Go through the data below. List every line that holds the word "FileZilla".

(Source records)
Segment Open
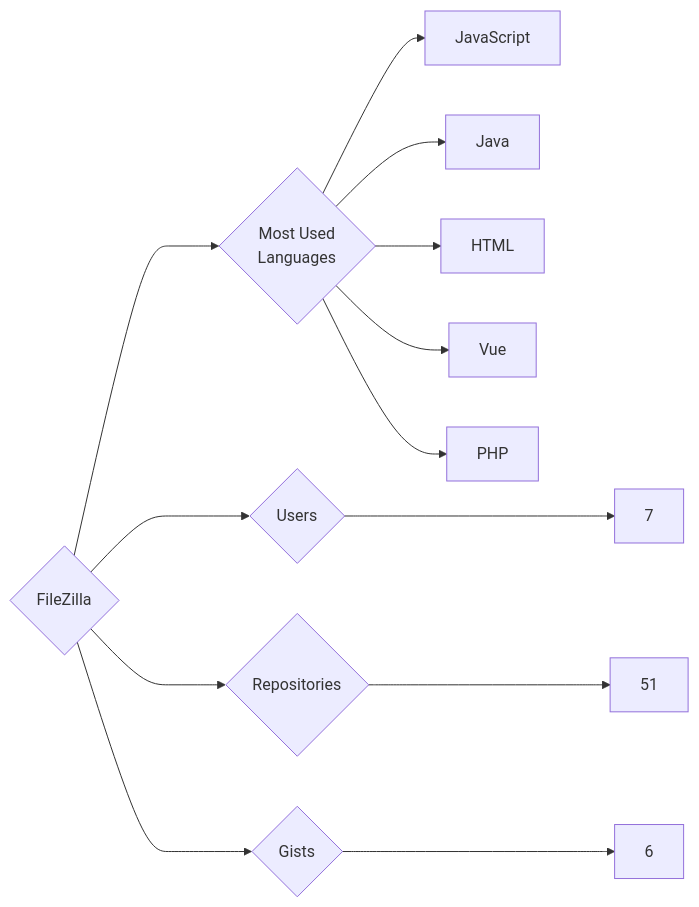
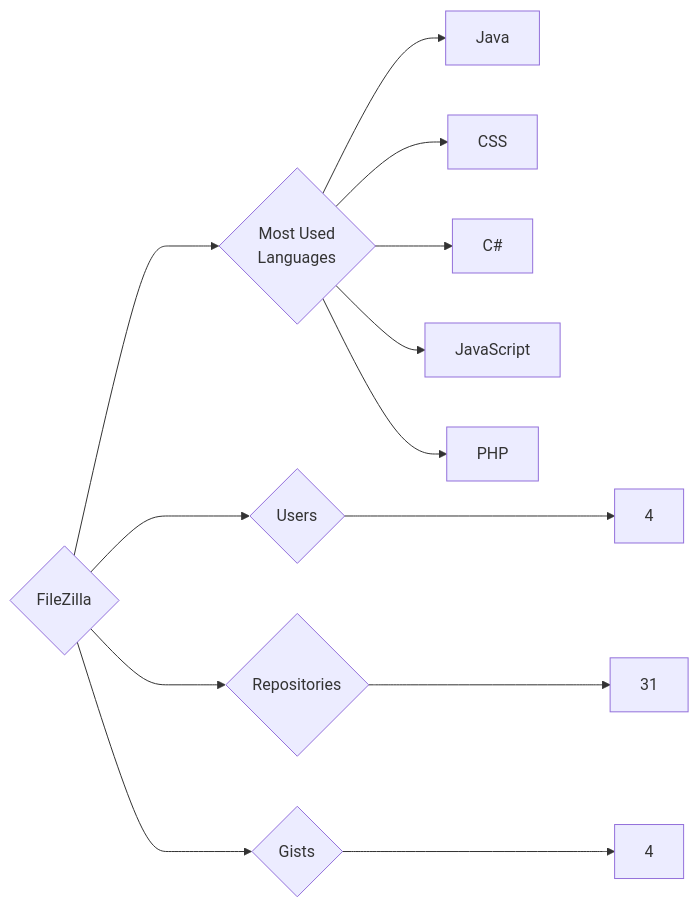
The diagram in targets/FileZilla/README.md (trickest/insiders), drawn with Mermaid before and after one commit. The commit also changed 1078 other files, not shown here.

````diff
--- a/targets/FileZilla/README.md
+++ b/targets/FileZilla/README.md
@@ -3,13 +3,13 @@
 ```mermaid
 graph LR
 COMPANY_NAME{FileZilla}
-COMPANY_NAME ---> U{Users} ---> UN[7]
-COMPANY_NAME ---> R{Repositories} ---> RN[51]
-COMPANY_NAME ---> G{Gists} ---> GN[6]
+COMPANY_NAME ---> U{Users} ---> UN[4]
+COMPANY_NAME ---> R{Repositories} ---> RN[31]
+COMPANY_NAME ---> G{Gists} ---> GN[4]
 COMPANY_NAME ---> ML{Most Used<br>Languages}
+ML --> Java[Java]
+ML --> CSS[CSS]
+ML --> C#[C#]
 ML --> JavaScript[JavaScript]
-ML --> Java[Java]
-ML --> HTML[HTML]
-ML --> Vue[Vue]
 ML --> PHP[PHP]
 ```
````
Segment Closed
(Answer space):
The diagram in targets/FileZilla/README.md (trickest/insiders), drawn with Mermaid before and after one commit. The commit also changed 1078 other files, not shown here.
--- a/targets/FileZilla/README.md
+++ b/targets/FileZilla/README.md
 COMPANY_NAME{FileZilla}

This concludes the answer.